September 9, 2019 | 17:00
UK price (as reviewed): TBC
US price (as reviewed): $129.99 (exc. tax)
Differentiation in the all-in-one cooler market is tricky business. Performance (at reasonable noise levels) is mostly limited by the chosen radiator size, as differences in the pump design or fan blades generally aren’t going to amount to much that’s meaningful. They’re all typically as easy to install as each other, and addressable RGB lighting is common among higher end SKUs. As such, Deepcool used Computex 2019 as a means of promoting its so-called ‘Anti-Leak Tech Inside’ that features in its newer designs, including this one, the Gamer Storm Castle 240EX.
‘Anti-Leak Tech Inside’ refers to an auto-adjusting pressure-relief bag that’s half in the coolant and half exposed to the air as a means of regulating pressure within the sealed loop. After all, the fluid inside is subjected to repeated heating and cooling in a typical system where load levels and power states vary day to day, adding and detracting internal pressure respectively. Deepcool contends that in a totally sealed system such as your typical AIO, this repeated expansion and contraction weakens the sealing materials and raises the chances of a leak further down the line. Although horror stories with AIOs are rare, they do happen, and DeepCool’s technology should in theory reduce the rate of failure, although knowing for sure is impossible without proper comparative data of RMAs or failure rates.
Elsewhere, it’s business as usual. As the name indicates, this is a 240mm-based solution. The aluminium radiator is decidedly slimline at 27mm, so most cases these days will be able to house it, although the pressure-relief device adds a little more length than would otherwise be needed.
The supplied fans are custom-tuned TF120 S models with nine blades and an all-black design. They’re PWM-enabled, and Deepcool supplies a splitter cable to save you a fan header. Neither this nor the fan cables themselves are braided, however. One feature we do like is the rubberised corners, as these should help with reducing any vibration noise. They are expected to be available to buy in the UK as standalone models on 21st September.
The tubes have a good quality braiding, and we feel they are just right in terms of thickness too. They are highly resistant to kinking but easy to manoeuvre.
The pump unit is relatively tall, and the copper baseplate is on the large side – the cooler supports Socket TR4 out of the box. Thermal paste is pre-applied, and the amount is sensible, but you don’t get any extra, so you’ll need some to hand should you ever need to remount it. Deepcool says it is now using 25 percent extra skived fins on the reverse side (where the coolant hits), which means more exposed surface area – generally a good thing.

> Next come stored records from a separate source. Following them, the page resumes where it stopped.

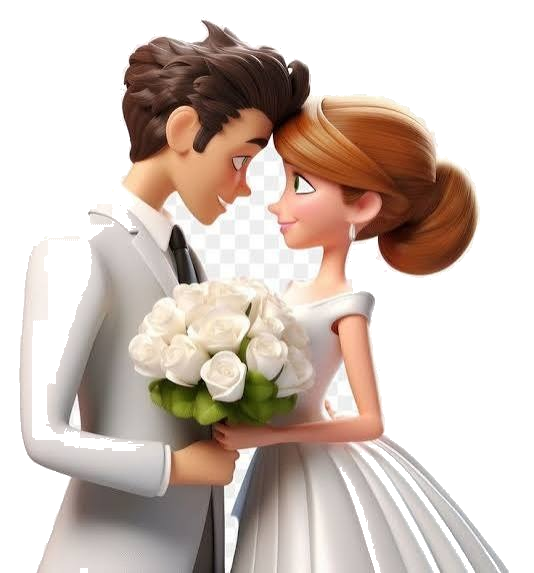
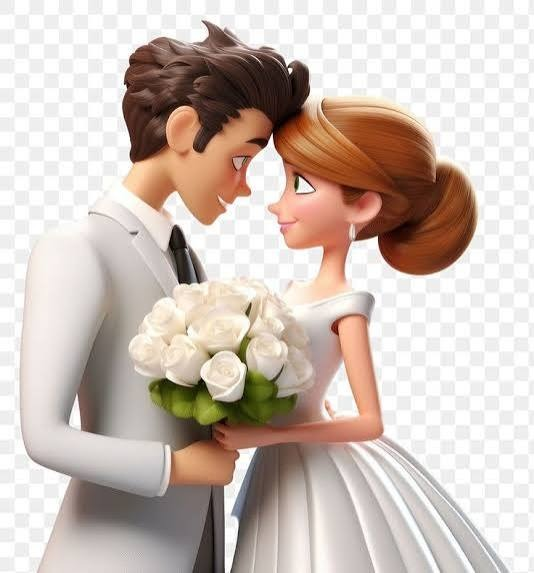
Restore original engagement couple image as uploaded

diff --git a/index.html b/index.html
@@ -324,7 +324,7 @@
           <div class="itinerary-card reveal-item tilt-card stagger-1">
             <div class="event-card-inner">
               <div class="event-illustration-frame">
-                <img src="assets/images/event_engagement_couple.png" alt="Engagement Ceremony Couple" class="event-couple-img" loading="lazy" decoding="async">
+                <img src="assets/images/event_engagement_couple.jpg" alt="Engagement Ceremony Couple" class="event-couple-img" loading="lazy" decoding="async">
               </div>
               <img src="assets/images/gold_flourish.png" alt="Gold Flourish" class="event-flourish" loading="lazy" decoding="async">
               <div class="event-type-badge">Engagement</div>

The transparent pump unit top gives you great visibility of the addressable RGB lighting inside, the quality of which is really rather nice. There’s also an external ring of RGB light which further adds to the attractiveness.

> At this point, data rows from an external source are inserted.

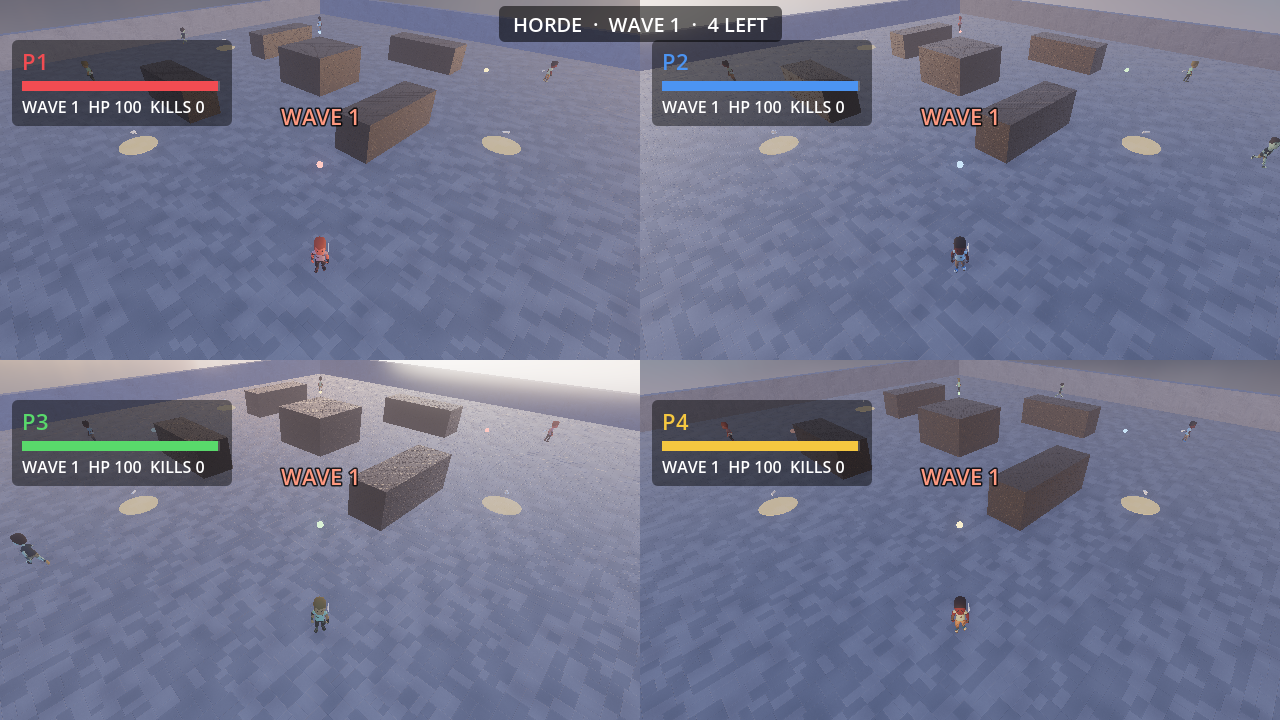
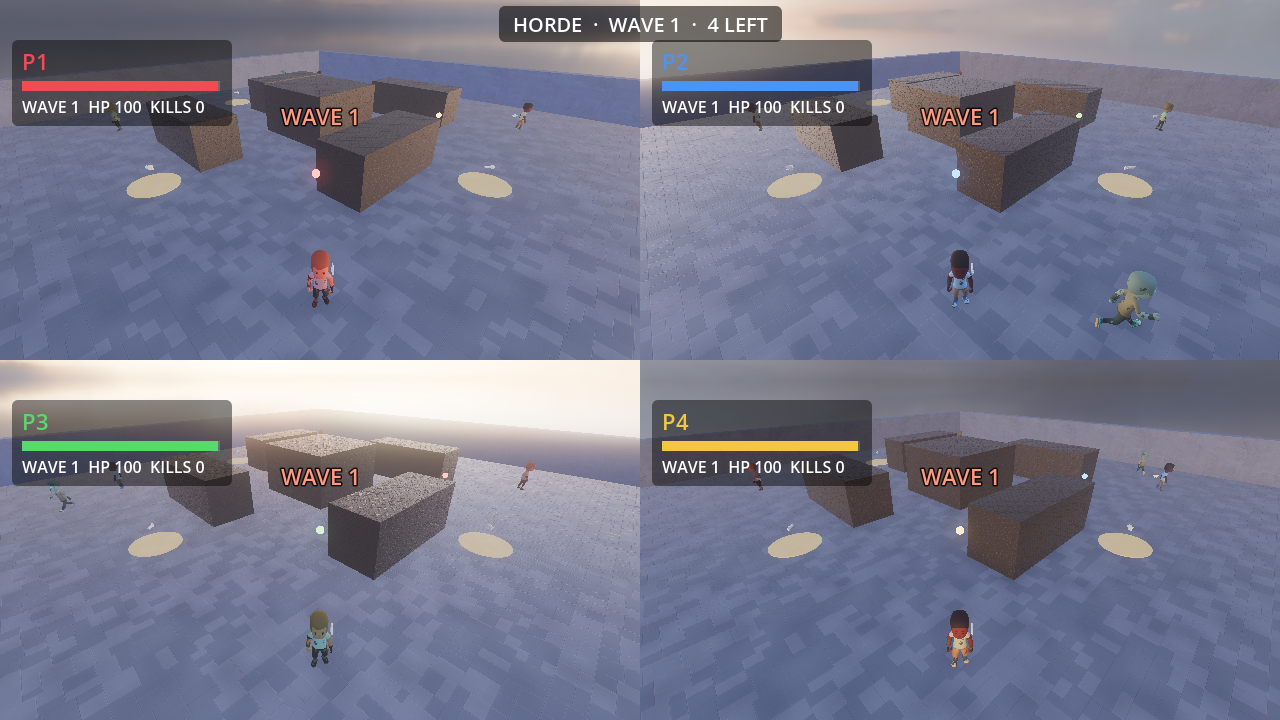
Bring the camera in and shrink the arena to match
The player was about a tenth of their viewport tall. The camera sat 7.5m
back and 9m up, framed so the whole 48m arena was visible, and every
attempt to pull it closer filled the frame with sky above the walls — so
it kept going up rather than in.

The underlying problem was the arena, not the camera: 48m across is 27
body-lengths, too big for four people to keep running into each other,
and any camera that showed enough of it made the player a speck. The
arena is now 32m, the camera 5m back and 5.5m up at a slightly wider
field of view, and the character is roughly two and a half times the
size on screen with the far wall still in frame.

The arena geometry is now generated (tools/generate_arena.py) from
ARENA_HALF_EXTENT, keeping the hand-tuned environment, materials and
lights intact, so the next size change is one constant and one command
instead of a pass of hand edits over a scene file. Cover positions are
fractions of the half extent and scale with it.

Horde spawn clearance is a named constant scaled to the smaller arena,
with more placement attempts; the old fixed 8m would have been
unreachable from the corners.

187 checks pass; both committed renders were re-taken and inspected.

Claude-Session: https://claude.ai/code/session_01EkjMq93qq8N6dCfMpcGCbk

diff --git a/tools/generate_arena.py b/tools/generate_arena.py
@@ -1,0 +1,108 @@
+#!/usr/bin/env python3
+"""Regenerates the geometry in scenes/arena.tscn from scripts/config.gd.
+
+Keeps everything that was tuned by hand — environment, sky, materials,
+lights — and rewrites only the box sub-resources and the floor, wall and
+cover nodes, so the arena's size lives in one constant.
+
+    python3 tools/generate_arena.py
+"""
+import math
+import re
+from pathlib import Path
+
+ROOT = Path(__file__).resolve().parent.parent
+CONFIG = ROOT / "scripts" / "config.gd"
+SCENE = ROOT / "scenes" / "arena.tscn"
+
+
+def const(name: str) -> float:
+    match = re.search(rf"^const {name} := ([\d.]+)", CONFIG.read_text(), re.M)
+    if not match:
+        raise SystemExit(f"{name} not found in config.gd")
+    return float(match.group(1))
+
+
+def fmt(value: float) -> str:
+    return repr(round(float(value), 6))
+
+
+def main() -> None:
+    half = const("ARENA_HALF_EXTENT")
+    wall_h = const("WALL_HEIGHT")
+    wall_t = const("WALL_THICKNESS")
+
+    # (name, centre, full size, material)
+    blocks = [("Floor", (0.0, -0.25, 0.0), (half * 2, 0.5, half * 2), "floor")]
+    edge = half + wall_t * 0.5
+    span = half * 2 + wall_t * 2
+    blocks += [
+        ("WallNorth", (0.0, wall_h / 2, -edge), (span, wall_h, wall_t), "wall"),
+        ("WallSouth", (0.0, wall_h / 2, edge), (span, wall_h, wall_t), "wall"),
+        ("WallWest", (-edge, wall_h / 2, 0.0), (wall_t, wall_h, span), "wall"),
+        ("WallEast", (edge, wall_h / 2, 0.0), (wall_t, wall_h, span), "wall"),
+    ]
+    # Cover as fractions of the half extent, so it scales with the arena.
+    # Symmetric so no spawn point is advantaged.
+    cover = [
+        ("CoverCentre", (0.0, 0.0), (2.5, 1.5, 2.5)),
+        ("CoverWest", (-0.42, -0.17), (1.2, 1.2, 3.0)),
+        ("CoverEast", (0.42, 0.17), (1.2, 1.2, 3.0)),
+        ("CoverNorth", (0.17, -0.46), (3.0, 1.2, 1.2)),
+        ("CoverSouth", (-0.17, 0.46), (3.0, 1.2, 1.2)),
+    ]
+    for name, (fx, fz), h in cover:
+        blocks.append((name, (fx * half, h[1], fz * half), (h[0] * 2, h[1] * 2, h[2] * 2), "cover"))
+
+    sizes, size_id, size_material = [], {}, {}
+    for _, _, size, material in blocks:
+        if size not in size_id:
+            size_id[size] = f"Box_{len(sizes)}"
+            sizes.append(size)
+            size_material[size] = material
+
+    scene = SCENE.read_text()
+    prelude = scene[: scene.index('[sub_resource type="BoxMesh"')]
+    nodes_start = scene.index('[node name="Arena"')
+    nodes_end = scene.index('[node name="Floor"')
+    fixed_nodes = scene[nodes_start:nodes_end]
+
+    out = [prelude.rstrip("\n"), ""]
+    for size in sizes:
+        sid = size_id[size]
+        out += [
+            f'[sub_resource type="BoxMesh" id="Mesh_{sid}"]',
+            f'material = SubResource("Material_{size_material[size]}")',
+            f"size = Vector3({fmt(size[0])}, {fmt(size[1])}, {fmt(size[2])})",
+            "",
+            f'[sub_resource type="BoxShape3D" id="Shape_{sid}"]',
+            f"size = Vector3({fmt(size[0])}, {fmt(size[1])}, {fmt(size[2])})",
+            "",
+        ]
+    out.append(fixed_nodes.rstrip("\n"))
+    out.append("")
+    for name, centre, size, _ in blocks:
+        sid = size_id[size]
+        origin = ", ".join(fmt(v) for v in centre)
+        out += [
+            f'[node name="{name}" type="StaticBody3D" parent="."]',
+            f"transform = Transform3D(1, 0, 0, 0, 1, 0, 0, 0, 1, {origin})",
+            "collision_layer = 1",
+            "collision_mask = 0",
+            "",
+            f'[node name="Mesh" type="MeshInstance3D" parent="{name}"]',
+            f'mesh = SubResource("Mesh_{sid}")',
+            "",
+            f'[node name="Collision" type="CollisionShape3D" parent="{name}"]',
+            f'shape = SubResource("Shape_{sid}")',
+            "",
+        ]
+    text = "\n".join(out)
+    steps = text.count("[ext_resource ") + text.count("[sub_resource ") + 1
+    text = re.sub(r"^\[gd_scene load_steps=\d+ format=3\]", f"[gd_scene load_steps={steps} format=3]", text, flags=re.M)
+    SCENE.write_text(text)
+    print(f"arena.tscn: half extent {half:g}m, {len(blocks)} blocks, {len(sizes)} sizes, load_steps={steps}")
+
+
+if __name__ == "__main__":
+    main()

diff --git a/CLAUDE.md b/CLAUDE.md
@@ -54,6 +54,11 @@ Grep that for real class names, method signatures and enum values.
 node's properties at the first `#` line and silently keeps defaults for the
 rest. Explanations go in `docs/`, not the scene file.
 
+**The arena is generated.** Its size is `ARENA_HALF_EXTENT` in
+`scripts/config.gd`; after changing it run `python3 tools/generate_arena.py`,
+which rewrites only the geometry in `scenes/arena.tscn` and keeps the
+hand-tuned environment, materials and lights.
+
 **Tuning values live in `scripts/config.gd`.** Balance and feel changes belong
 there, not scattered through behaviour scripts.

You get labelled cables to help you hook it up properly to your chosen motherboard brand; alternatively, a SATA-powered controller lets you cycle through a bunch of colours and effects. It’s plastic and cheap, but it does what it needs to.
Another aesthetic design tweak is the removable logo cap inside. The top simply twists off, and the logo cap can then be popped out easily. The default Gamer Storm one can be swapped to a supplied blank one which you can customise should you wish. It’s also handy that the design allows for rotation so you can match it to the cooler’s orientation.
We tested this cooler on both Intel LGA 1151 and AMD Socket AM4. The mounting process isn’t spring-assisted, sadly, but it is nevertheless very easy for both sockets, and we’ve no real complaints in this department other than the lack of additional thermal paste.
November 6 2020 | 17:30